> _What is needed_: An exact, complete copy of the entries that follow is needed.

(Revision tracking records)
-----

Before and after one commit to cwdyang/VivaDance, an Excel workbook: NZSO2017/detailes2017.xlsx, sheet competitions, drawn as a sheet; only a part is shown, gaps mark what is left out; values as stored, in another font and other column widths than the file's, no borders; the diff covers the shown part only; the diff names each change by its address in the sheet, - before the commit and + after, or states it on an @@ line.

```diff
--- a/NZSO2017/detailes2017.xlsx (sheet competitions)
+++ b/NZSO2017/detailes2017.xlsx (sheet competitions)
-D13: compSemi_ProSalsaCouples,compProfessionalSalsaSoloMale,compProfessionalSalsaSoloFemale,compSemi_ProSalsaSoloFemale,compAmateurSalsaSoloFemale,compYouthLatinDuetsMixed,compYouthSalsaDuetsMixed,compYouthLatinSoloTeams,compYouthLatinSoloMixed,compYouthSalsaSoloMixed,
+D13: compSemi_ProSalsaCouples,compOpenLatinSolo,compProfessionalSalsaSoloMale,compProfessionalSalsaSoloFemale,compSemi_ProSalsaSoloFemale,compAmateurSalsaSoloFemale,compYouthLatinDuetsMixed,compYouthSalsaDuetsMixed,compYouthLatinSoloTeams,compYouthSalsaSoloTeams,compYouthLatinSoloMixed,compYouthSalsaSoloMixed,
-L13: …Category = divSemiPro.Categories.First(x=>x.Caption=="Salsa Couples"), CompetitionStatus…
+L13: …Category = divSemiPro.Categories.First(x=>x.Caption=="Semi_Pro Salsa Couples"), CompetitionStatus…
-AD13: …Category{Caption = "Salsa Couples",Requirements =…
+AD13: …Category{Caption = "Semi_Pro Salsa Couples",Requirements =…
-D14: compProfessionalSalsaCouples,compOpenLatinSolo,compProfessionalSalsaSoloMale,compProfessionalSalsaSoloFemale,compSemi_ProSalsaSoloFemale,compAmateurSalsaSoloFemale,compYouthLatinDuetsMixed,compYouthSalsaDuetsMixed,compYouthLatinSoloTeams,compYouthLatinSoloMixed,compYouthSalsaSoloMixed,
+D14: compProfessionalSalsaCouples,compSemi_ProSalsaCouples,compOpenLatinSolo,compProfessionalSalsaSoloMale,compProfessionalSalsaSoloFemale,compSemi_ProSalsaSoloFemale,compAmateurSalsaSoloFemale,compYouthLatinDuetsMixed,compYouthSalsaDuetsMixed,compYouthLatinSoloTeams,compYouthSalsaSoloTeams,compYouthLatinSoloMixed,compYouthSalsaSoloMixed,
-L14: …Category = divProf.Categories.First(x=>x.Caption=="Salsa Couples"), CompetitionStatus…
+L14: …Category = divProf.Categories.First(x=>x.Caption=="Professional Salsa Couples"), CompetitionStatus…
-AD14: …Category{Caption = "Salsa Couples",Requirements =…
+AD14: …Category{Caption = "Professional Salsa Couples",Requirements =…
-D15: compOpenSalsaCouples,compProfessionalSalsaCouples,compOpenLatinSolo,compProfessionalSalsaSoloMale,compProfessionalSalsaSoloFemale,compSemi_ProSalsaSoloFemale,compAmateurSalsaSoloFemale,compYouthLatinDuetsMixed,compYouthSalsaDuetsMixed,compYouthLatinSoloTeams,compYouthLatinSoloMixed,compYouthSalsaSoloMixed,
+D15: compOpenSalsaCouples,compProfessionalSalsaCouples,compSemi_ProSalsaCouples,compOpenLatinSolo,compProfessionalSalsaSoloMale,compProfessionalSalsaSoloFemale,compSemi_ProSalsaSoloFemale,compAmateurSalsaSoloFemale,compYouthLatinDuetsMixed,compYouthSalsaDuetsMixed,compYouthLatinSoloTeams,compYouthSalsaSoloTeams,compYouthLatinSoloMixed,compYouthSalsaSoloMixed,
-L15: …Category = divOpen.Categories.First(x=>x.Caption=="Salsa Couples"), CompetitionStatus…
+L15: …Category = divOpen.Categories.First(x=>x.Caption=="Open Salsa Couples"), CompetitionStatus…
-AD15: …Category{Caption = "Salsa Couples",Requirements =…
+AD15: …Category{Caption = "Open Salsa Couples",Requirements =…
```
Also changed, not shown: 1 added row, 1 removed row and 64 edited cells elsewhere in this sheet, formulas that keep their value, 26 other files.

-----

> _Your response_:
Before and after one commit to cwdyang/VivaDance, an Excel workbook: NZSO2017/detailes2017.xlsx, sheet competitions, drawn as a sheet; only a part is shown, gaps mark what is left out; values as stored, in another font and other column widths than the file's, no borders; the diff covers the shown part only; the diff names each change by its address in the sheet, - before the commit and + after, or states it on an @@ line.

```diff
--- a/NZSO2017/detailes2017.xlsx (sheet competitions)
+++ b/NZSO2017/detailes2017.xlsx (sheet competitions)
-D13: compSemi_ProSalsaCouples,compProfessionalSalsaSoloMale,compProfessionalSalsaSoloFemale,compSemi_ProSalsaSoloFemale,compAmateurSalsaSoloFemale,compYouthLatinDuetsMixed,compYouthSalsaDuetsMixed,compYouthLatinSoloTeams,compYouthLatinSoloMixed,compYouthSalsaSoloMixed,
+D13: compSemi_ProSalsaCouples,compOpenLatinSolo,compProfessionalSalsaSoloMale,compProfessionalSalsaSoloFemale,compSemi_ProSalsaSoloFemale,compAmateurSalsaSoloFemale,compYouthLatinDuetsMixed,compYouthSalsaDuetsMixed,compYouthLatinSoloTeams,compYouthSalsaSoloTeams,compYouthLatinSoloMixed,compYouthSalsaSoloMixed,
-L13: …Category = divSemiPro.Categories.First(x=>x.Caption=="Salsa Couples"), CompetitionStatus…
+L13: …Category = divSemiPro.Categories.First(x=>x.Caption=="Semi_Pro Salsa Couples"), CompetitionStatus…
-AD13: …Category{Caption = "Salsa Couples",Requirements =…
+AD13: …Category{Caption = "Semi_Pro Salsa Couples",Requirements =…
-D14: compProfessionalSalsaCouples,compOpenLatinSolo,compProfessionalSalsaSoloMale,compProfessionalSalsaSoloFemale,compSemi_ProSalsaSoloFemale,compAmateurSalsaSoloFemale,compYouthLatinDuetsMixed,compYouthSalsaDuetsMixed,compYouthLatinSoloTeams,compYouthLatinSoloMixed,compYouthSalsaSoloMixed,
+D14: compProfessionalSalsaCouples,compSemi_ProSalsaCouples,compOpenLatinSolo,compProfessionalSalsaSoloMale,compProfessionalSalsaSoloFemale,compSemi_ProSalsaSoloFemale,compAmateurSalsaSoloFemale,compYouthLatinDuetsMixed,compYouthSalsaDuetsMixed,compYouthLatinSoloTeams,compYouthSalsaSoloTeams,compYouthLatinSoloMixed,compYouthSalsaSoloMixed,
-L14: …Category = divProf.Categories.First(x=>x.Caption=="Salsa Couples"), CompetitionStatus…
+L14: …Category = divProf.Categories.First(x=>x.Caption=="Professional Salsa Couples"), CompetitionStatus…
-AD14: …Category{Caption = "Salsa Couples",Requirements =…
+AD14: …Category{Caption = "Professional Salsa Couples",Requirements =…
-D15: compOpenSalsaCouples,compProfessionalSalsaCouples,compOpenLatinSolo,compProfessionalSalsaSoloMale,compProfessionalSalsaSoloFemale,compSemi_ProSalsaSoloFemale,compAmateurSalsaSoloFemale,compYouthLatinDuetsMixed,compYouthSalsaDuetsMixed,compYouthLatinSoloTeams,compYouthLatinSoloMixed,compYouthSalsaSoloMixed,
+D15: compOpenSalsaCouples,compProfessionalSalsaCouples,compSemi_ProSalsaCouples,compOpenLatinSolo,compProfessionalSalsaSoloMale,compProfessionalSalsaSoloFemale,compSemi_ProSalsaSoloFemale,compAmateurSalsaSoloFemale,compYouthLatinDuetsMixed,compYouthSalsaDuetsMixed,compYouthLatinSoloTeams,compYouthSalsaSoloTeams,compYouthLatinSoloMixed,compYouthSalsaSoloMixed,
-L15: …Category = divOpen.Categories.First(x=>x.Caption=="Salsa Couples"), CompetitionStatus…
+L15: …Category = divOpen.Categories.First(x=>x.Caption=="Open Salsa Couples"), CompetitionStatus…
-AD15: …Category{Caption = "Salsa Couples",Requirements =…
+AD15: …Category{Caption = "Open Salsa Couples",Requirements =…
```
Also changed, not shown: 1 added row, 1 removed row and 64 edited cells elsewhere in this sheet, formulas that keep their value, 26 other files.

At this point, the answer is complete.